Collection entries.
· · · ·
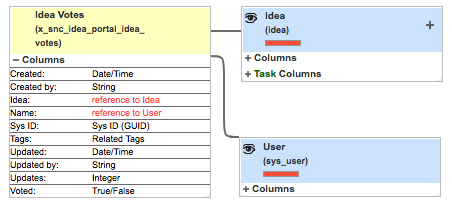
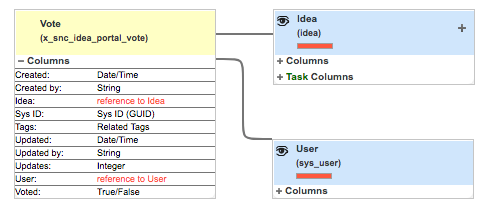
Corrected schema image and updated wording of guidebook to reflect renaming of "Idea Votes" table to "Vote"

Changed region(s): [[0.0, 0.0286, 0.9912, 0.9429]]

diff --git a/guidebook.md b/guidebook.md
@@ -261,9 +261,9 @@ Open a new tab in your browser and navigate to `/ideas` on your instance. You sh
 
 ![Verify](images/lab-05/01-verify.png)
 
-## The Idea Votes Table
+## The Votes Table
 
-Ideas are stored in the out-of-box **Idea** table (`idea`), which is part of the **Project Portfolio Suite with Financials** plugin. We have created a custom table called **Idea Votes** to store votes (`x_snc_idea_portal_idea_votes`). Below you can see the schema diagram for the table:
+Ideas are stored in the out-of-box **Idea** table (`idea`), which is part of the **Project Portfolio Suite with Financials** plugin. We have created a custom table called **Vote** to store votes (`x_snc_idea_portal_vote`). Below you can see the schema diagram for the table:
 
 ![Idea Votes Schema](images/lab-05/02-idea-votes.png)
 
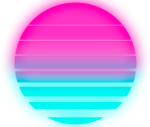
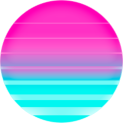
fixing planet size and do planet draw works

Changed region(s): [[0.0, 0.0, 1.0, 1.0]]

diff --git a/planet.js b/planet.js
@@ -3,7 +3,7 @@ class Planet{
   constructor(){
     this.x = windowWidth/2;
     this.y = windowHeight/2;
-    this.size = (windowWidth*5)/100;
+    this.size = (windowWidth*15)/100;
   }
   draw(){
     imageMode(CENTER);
· · · ·
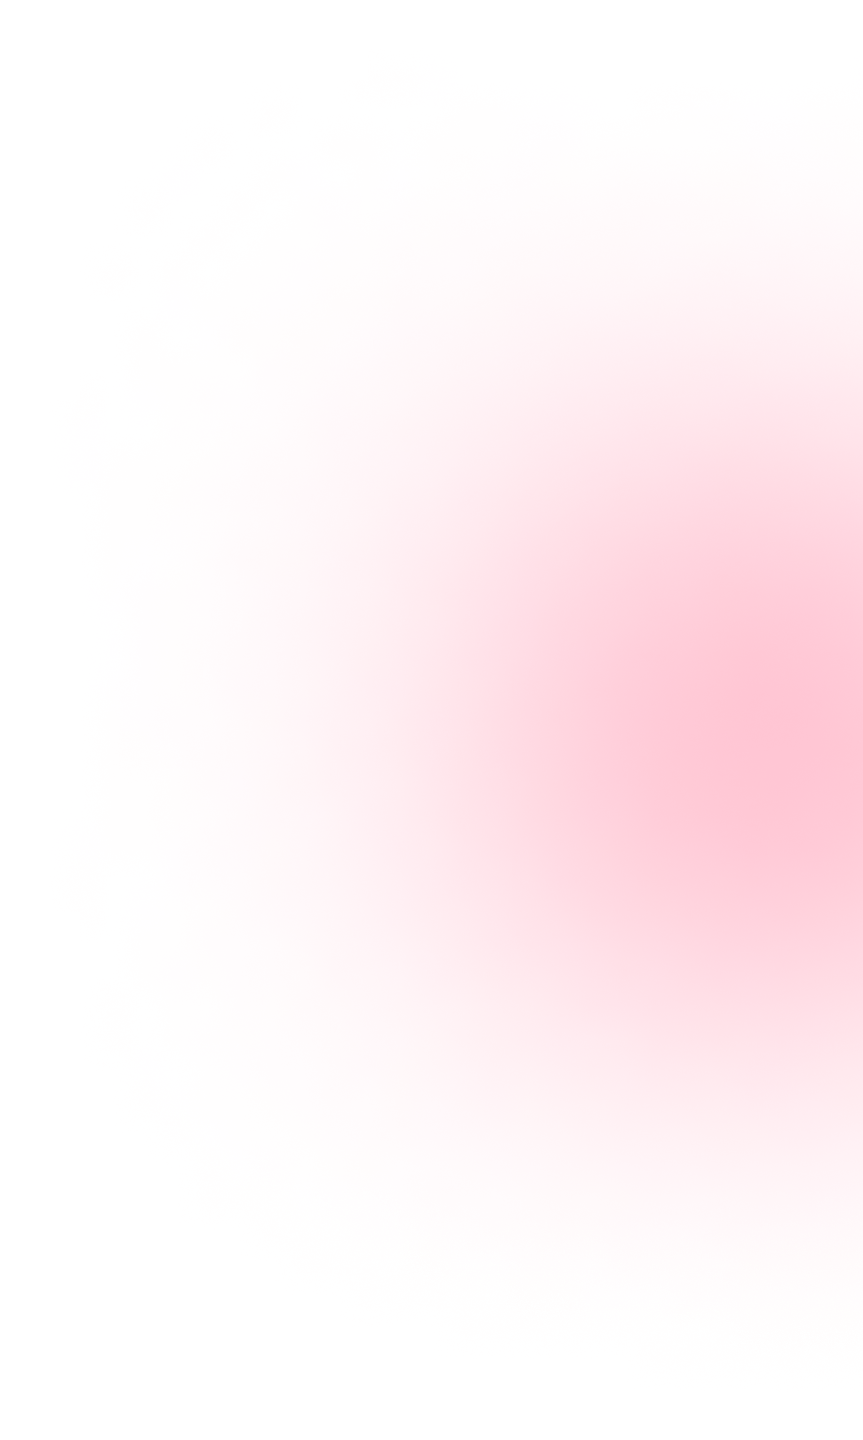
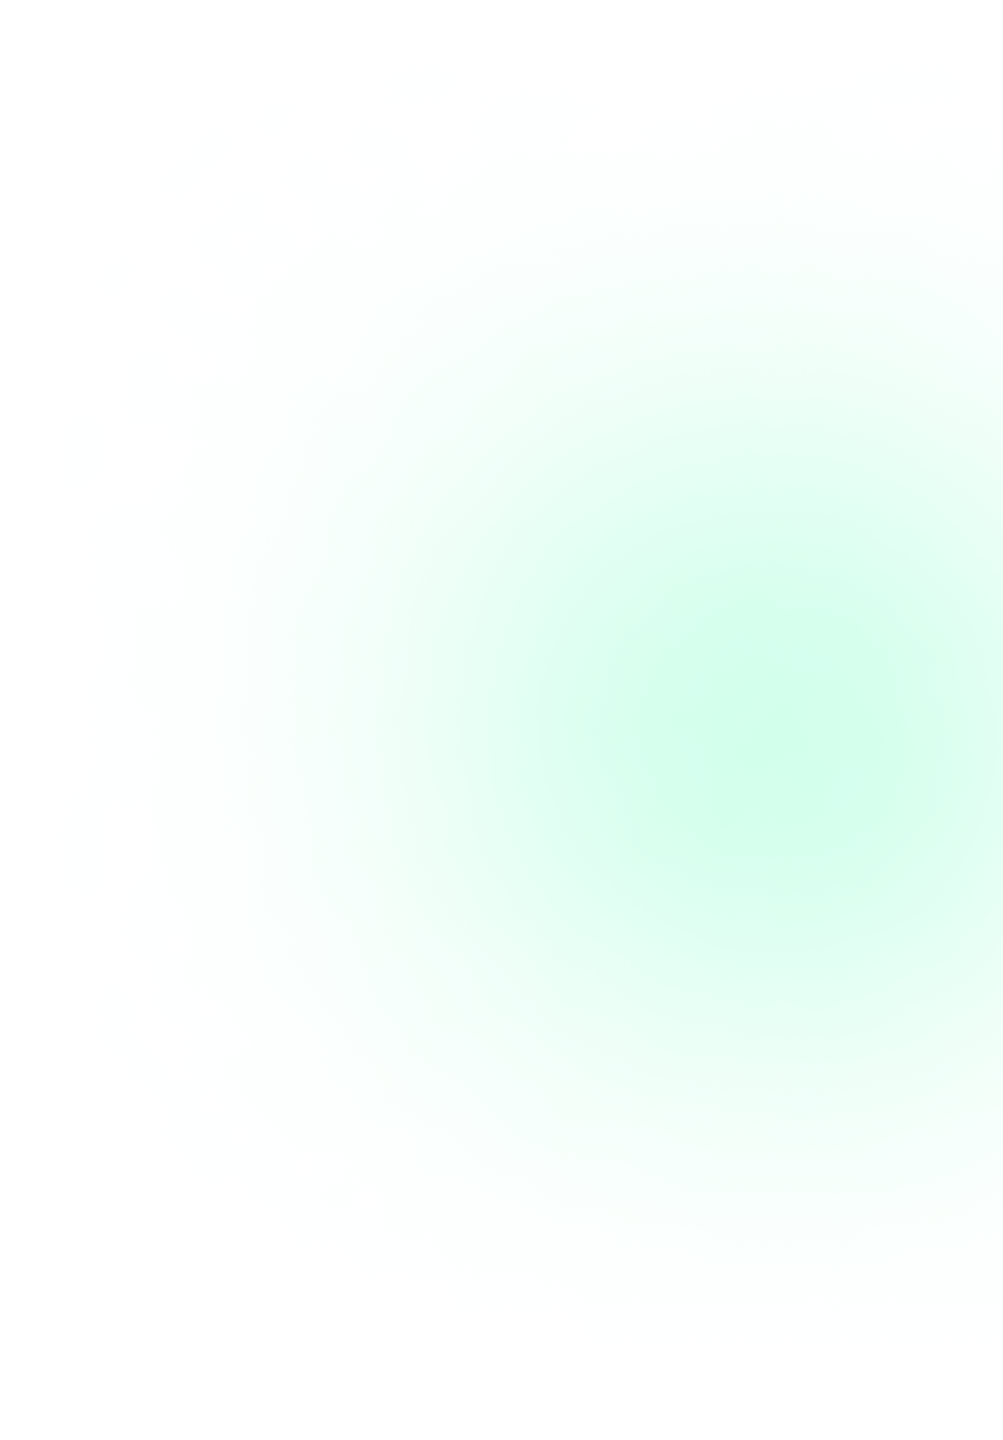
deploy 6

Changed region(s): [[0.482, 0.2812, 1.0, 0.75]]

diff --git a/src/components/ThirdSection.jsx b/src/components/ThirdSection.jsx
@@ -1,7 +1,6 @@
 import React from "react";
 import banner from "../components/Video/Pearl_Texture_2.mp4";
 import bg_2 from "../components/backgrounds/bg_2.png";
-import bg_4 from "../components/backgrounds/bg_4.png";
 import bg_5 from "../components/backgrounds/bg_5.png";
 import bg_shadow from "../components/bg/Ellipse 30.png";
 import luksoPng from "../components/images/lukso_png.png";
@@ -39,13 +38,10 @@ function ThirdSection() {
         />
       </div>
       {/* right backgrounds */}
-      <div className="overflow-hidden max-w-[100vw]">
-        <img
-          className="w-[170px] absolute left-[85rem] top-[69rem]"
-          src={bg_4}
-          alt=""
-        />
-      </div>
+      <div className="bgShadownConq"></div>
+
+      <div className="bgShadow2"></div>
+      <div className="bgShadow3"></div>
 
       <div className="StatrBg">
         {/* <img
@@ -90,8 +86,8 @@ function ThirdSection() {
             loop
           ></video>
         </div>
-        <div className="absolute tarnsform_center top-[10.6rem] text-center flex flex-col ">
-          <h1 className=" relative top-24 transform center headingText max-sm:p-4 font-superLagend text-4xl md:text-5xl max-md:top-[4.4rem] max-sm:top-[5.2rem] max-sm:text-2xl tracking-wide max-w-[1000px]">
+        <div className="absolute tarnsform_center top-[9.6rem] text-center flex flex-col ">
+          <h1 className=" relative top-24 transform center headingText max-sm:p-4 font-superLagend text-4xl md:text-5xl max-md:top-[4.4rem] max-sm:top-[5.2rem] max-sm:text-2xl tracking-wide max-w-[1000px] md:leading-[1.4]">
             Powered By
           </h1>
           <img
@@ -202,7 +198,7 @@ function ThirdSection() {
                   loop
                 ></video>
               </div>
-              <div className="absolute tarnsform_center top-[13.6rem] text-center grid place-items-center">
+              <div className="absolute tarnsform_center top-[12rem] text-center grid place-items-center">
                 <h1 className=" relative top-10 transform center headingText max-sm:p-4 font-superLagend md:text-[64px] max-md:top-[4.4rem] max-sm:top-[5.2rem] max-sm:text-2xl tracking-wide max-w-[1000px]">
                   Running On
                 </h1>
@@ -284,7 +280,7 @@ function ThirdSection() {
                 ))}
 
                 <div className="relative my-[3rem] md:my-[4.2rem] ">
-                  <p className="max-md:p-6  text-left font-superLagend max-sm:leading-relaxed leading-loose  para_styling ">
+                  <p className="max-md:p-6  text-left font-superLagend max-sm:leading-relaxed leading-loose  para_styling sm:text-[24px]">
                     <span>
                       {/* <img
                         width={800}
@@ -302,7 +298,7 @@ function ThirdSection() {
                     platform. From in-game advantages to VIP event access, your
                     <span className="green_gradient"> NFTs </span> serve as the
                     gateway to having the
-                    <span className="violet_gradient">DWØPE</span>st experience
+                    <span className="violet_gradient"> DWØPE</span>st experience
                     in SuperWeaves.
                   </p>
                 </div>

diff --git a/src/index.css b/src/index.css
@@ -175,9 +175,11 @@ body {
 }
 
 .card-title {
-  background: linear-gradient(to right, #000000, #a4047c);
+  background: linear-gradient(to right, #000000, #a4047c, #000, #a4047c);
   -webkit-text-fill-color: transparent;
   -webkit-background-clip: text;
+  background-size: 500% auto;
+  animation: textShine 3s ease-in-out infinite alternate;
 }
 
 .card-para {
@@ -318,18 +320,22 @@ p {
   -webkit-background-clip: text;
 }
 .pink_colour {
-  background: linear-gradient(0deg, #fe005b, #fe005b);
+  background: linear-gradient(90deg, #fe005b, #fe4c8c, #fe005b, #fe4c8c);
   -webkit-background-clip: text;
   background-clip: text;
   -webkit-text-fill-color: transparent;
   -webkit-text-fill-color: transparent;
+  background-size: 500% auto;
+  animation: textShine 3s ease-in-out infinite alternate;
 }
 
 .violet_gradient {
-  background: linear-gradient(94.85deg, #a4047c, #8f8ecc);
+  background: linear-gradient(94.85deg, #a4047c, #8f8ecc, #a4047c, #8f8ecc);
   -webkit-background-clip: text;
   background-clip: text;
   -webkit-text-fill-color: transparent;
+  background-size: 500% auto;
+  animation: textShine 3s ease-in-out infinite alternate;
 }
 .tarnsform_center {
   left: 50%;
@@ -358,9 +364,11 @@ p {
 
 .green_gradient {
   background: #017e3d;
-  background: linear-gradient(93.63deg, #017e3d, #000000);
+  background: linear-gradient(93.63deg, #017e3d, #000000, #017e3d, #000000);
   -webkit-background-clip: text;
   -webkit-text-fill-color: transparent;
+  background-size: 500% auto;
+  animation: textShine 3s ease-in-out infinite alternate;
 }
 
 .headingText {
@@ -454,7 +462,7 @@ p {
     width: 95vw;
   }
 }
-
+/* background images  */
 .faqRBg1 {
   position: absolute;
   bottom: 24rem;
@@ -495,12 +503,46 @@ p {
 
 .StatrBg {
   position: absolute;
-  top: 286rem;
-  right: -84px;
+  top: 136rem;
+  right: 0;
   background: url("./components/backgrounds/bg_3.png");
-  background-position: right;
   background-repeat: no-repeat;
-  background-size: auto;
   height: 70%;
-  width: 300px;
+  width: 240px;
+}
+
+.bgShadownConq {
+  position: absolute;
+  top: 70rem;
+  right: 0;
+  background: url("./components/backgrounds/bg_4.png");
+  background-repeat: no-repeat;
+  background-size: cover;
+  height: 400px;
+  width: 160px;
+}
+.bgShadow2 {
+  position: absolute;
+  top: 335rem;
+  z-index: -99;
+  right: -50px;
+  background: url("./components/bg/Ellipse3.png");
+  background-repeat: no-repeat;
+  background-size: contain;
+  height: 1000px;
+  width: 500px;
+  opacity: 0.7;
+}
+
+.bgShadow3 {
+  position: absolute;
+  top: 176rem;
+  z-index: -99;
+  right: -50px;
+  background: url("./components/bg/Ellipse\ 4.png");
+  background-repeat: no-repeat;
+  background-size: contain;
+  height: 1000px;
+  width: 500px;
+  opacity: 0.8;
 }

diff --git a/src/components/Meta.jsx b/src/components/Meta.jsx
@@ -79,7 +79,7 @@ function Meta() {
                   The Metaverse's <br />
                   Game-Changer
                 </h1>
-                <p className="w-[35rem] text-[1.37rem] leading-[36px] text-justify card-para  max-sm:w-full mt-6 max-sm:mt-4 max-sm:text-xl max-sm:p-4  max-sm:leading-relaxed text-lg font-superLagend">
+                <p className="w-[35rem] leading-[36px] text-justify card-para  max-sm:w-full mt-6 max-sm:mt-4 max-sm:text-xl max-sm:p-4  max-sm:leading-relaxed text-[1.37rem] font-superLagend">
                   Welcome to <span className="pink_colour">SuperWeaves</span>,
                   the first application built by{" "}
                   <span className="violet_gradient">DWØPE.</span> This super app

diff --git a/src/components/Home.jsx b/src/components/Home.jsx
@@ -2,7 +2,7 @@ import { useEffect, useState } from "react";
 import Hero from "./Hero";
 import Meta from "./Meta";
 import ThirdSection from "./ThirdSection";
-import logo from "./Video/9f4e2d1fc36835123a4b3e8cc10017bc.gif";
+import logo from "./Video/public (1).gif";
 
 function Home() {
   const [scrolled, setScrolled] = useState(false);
· · · ·
Task instructions. From the entries above, give again exactly the lines running from the line with "relative top-10 transform" to the line with "-302,7 +298,7 @@"; include both of those lines.

Output for this task.
                 <h1 className=" relative top-10 transform center headingText max-sm:p-4 font-superLagend md:text-[64px] max-md:top-[4.4rem] max-sm:top-[5.2rem] max-sm:text-2xl tracking-wide max-w-[1000px]">
                   Running On
                 </h1>
@@ -284,7 +280,7 @@ function ThirdSection() {
                 ))}
 
                 <div className="relative my-[3rem] md:my-[4.2rem] ">
-                  <p className="max-md:p-6  text-left font-superLagend max-sm:leading-relaxed leading-loose  para_styling ">
+                  <p className="max-md:p-6  text-left font-superLagend max-sm:leading-relaxed leading-loose  para_styling sm:text-[24px]">
                     <span>
                       {/* <img
                         width={800}
@@ -302,7 +298,7 @@ function ThirdSection() {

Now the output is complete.